The chart below shows the level of quarterly GDP over the past five years and tells us a great deal indeed.
It shows the depth of the recession in 2008/09 with GDP falling back some 6.3% between Q1 2008 and Q2 2009 and the poor state of the recovery to date with GDP still 2.6% below its pre-recession level.
But more than that the chart also demonstrates that the ‘recovery’ to date has come in two stages. In the five quarters till Q3 2010 the economy grew by 2.7% – a respectable if not spectacular performance. However in the ten quarters since that time, growth has been just 1.2%.
2.7% in five quarters versus just 1.2% in ten.
If the recovery had maintained it’s “stage 1” pace in the last 30 months, GDP would now almost 5% higher than it currently is and over 2% above it’s pre-recession level.
There are off course several reasons why the pace of the recovery slowed sharply – the impact of the Eurocrisis on exports & the global commodity prices on inflation and incomes being two. But whilst recognising the impact of ‘global factors’ in slowing growth it would be foolish not to consider the impact of fiscal policy. (Indeed I would go further and argue that faced with unexpected global shocks there was a strong role for fiscal policy to react by doing more to support growth).
The following chart from the Bank of England shows, very clearly, the extent of the fiscal tightening over the last few years.
It may of course be the case that fiscal tightening in 2011/12 and 2012/13 accompanying poor growth whilst fiscal loosening accompanied stronger growth in 2009/10 is entirely coincidental. But it is more likely to be the case that a change in fiscal policy explains at least some fo the weakness since late 2010, this certainly the view of most observers with the IMF being the latest this week to say that fiscal tightening has been a drag on growth. This is also the clear view of the OBR.

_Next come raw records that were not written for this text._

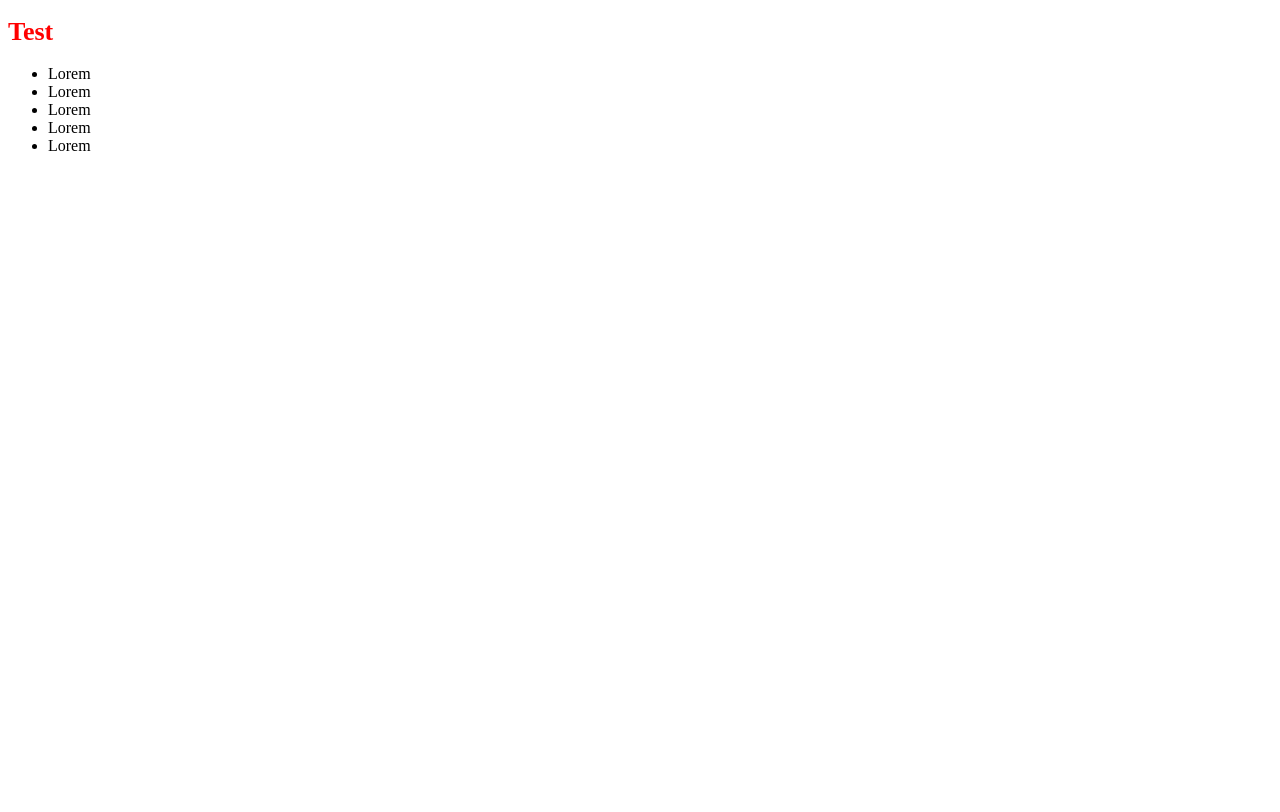
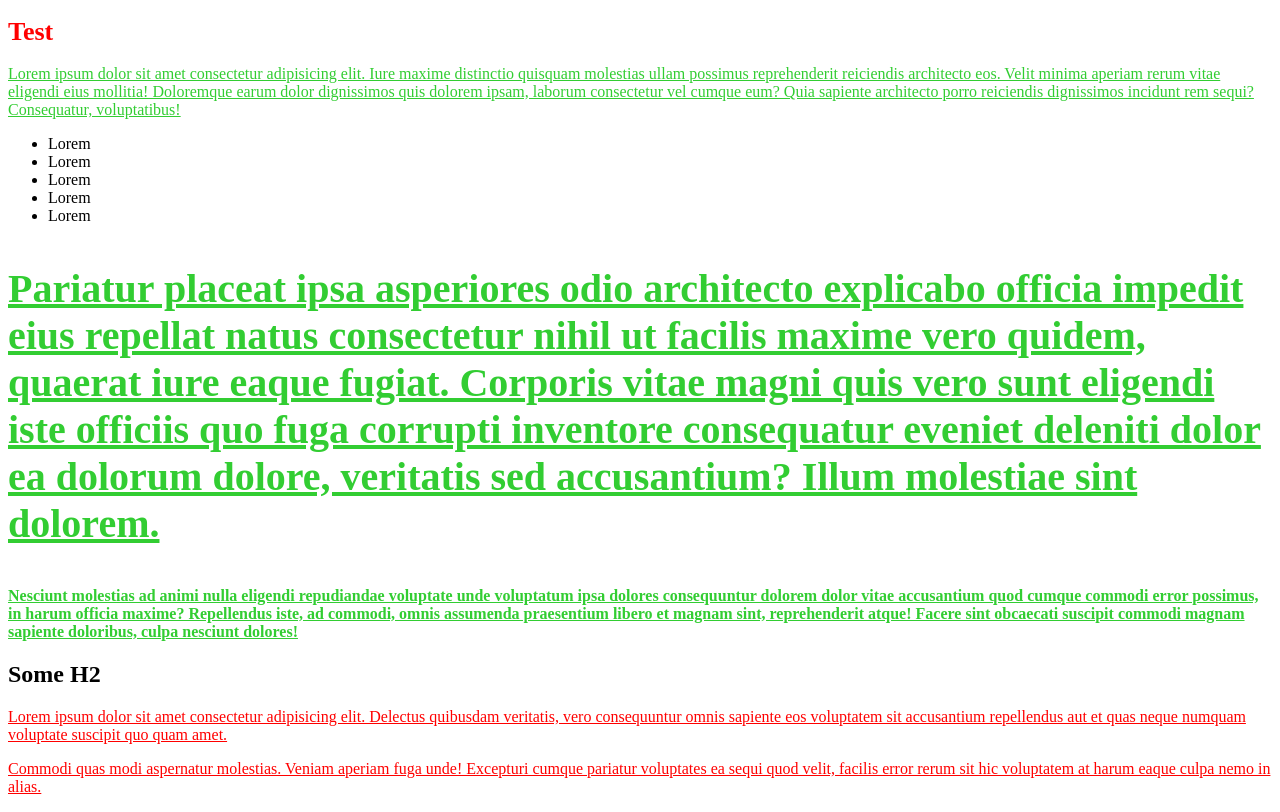
Before and after one commit to sshaparenko/freshcode-html-css-js, a plain HTML site: page css-selectors/index.html in a window 1280 px wide. Drawn offline with Linux system fonts and the light colour scheme.

Commit message:
basic combinators (> ~ +)

```diff
--- a/css-selectors/index.html
+++ b/css-selectors/index.html
@@ -9,6 +9,9 @@
 </head>
 <body>
   <h1 class="test" title="Test">Test</h1>
+
+  <div id="root">
+    <p>Lorem ipsum dolor sit amet consectetur adipisicing elit. Iure maxime distinctio quisquam molestias ullam possimus reprehenderit reiciendis architecto eos. Velit minima aperiam rerum vitae eligendi eius mollitia! Doloremque earum dolor dignissimos quis dolorem ipsam, laborum consectetur vel cumque eum? Quia sapiente architecto porro reiciendis dignissimos incidunt rem sequi? Consequatur, voluptatibus!</p>
     <ul>
       <li class="test">Lorem</li>
       <li class="test">Lorem</li>
@@ -16,5 +19,13 @@
       <li class="test">Lorem</li>
       <li class="test">Lorem</li>
     </ul>
+    <p>Pariatur placeat ipsa asperiores odio architecto explicabo officia impedit eius repellat natus consectetur nihil ut facilis maxime vero quidem, quaerat iure eaque fugiat. Corporis vitae magni quis vero sunt eligendi iste officiis quo fuga corrupti inventore consequatur eveniet deleniti dolor ea dolorum dolore, veritatis sed accusantium? Illum molestiae sint dolorem.</p>
+    <p>Nesciunt molestias ad animi nulla eligendi repudiandae voluptate unde voluptatum ipsa dolores consequuntur dolorem dolor vitae accusantium quod cumque commodi error possimus, in harum officia maxime? Repellendus iste, ad commodi, omnis assumenda praesentium libero et magnam sint, reprehenderit atque! Facere sint obcaecati suscipit commodi magnam sapiente doloribus, culpa nesciunt dolores!</p>
+    <h2>Some H2</h2>
+    <div>
+      <p>Lorem ipsum dolor sit amet consectetur adipisicing elit. Delectus quibusdam veritatis, vero consequuntur omnis sapiente eos voluptatem sit accusantium repellendus aut et quas neque numquam voluptate suscipit quo quam amet.</p>
+      <p>Commodi quas modi aspernatur molestias. Veniam aperiam fuga unde! Excepturi cumque pariatur voluptates ea sequi quod velit, facilis error rerum sit hic voluptatem at harum eaque culpa nemo in alias.</p>
+    </div>
+  </div>
 </body>
 </html>
--- a/css-selectors/style.css
+++ b/css-selectors/style.css
@@ -5,9 +5,27 @@ h1.test {
   font-weight: bold;
   font-size: 26px;
 }
-.text-1.text-2{
+.text-1.text-2 {
   /* Selector Specificity */
 }
 p#some-id.some-class {
   /* Selector Specificity */
 }
+div#root > p {
+  color: limegreen;
+}
+div#root > div > p {
+  color: red;
+}
+div p {
+  /* all p of div */
+  text-decoration: underline;
+}
+ul ~ p {
+  /* after ul on the same level */
+  font-weight: bold;
+}
+ul + p {
+  /* first after ul on the same level */
+  font-size: 40px;
+}
```
Lines whose indentation alone changed are shown as unchanged.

We’ve been hearing a lot recently about how the ‘economy is healing’ but is was healing a lot faster in 2009/10 when fiscal policy was supporting rather than subtracting from growth.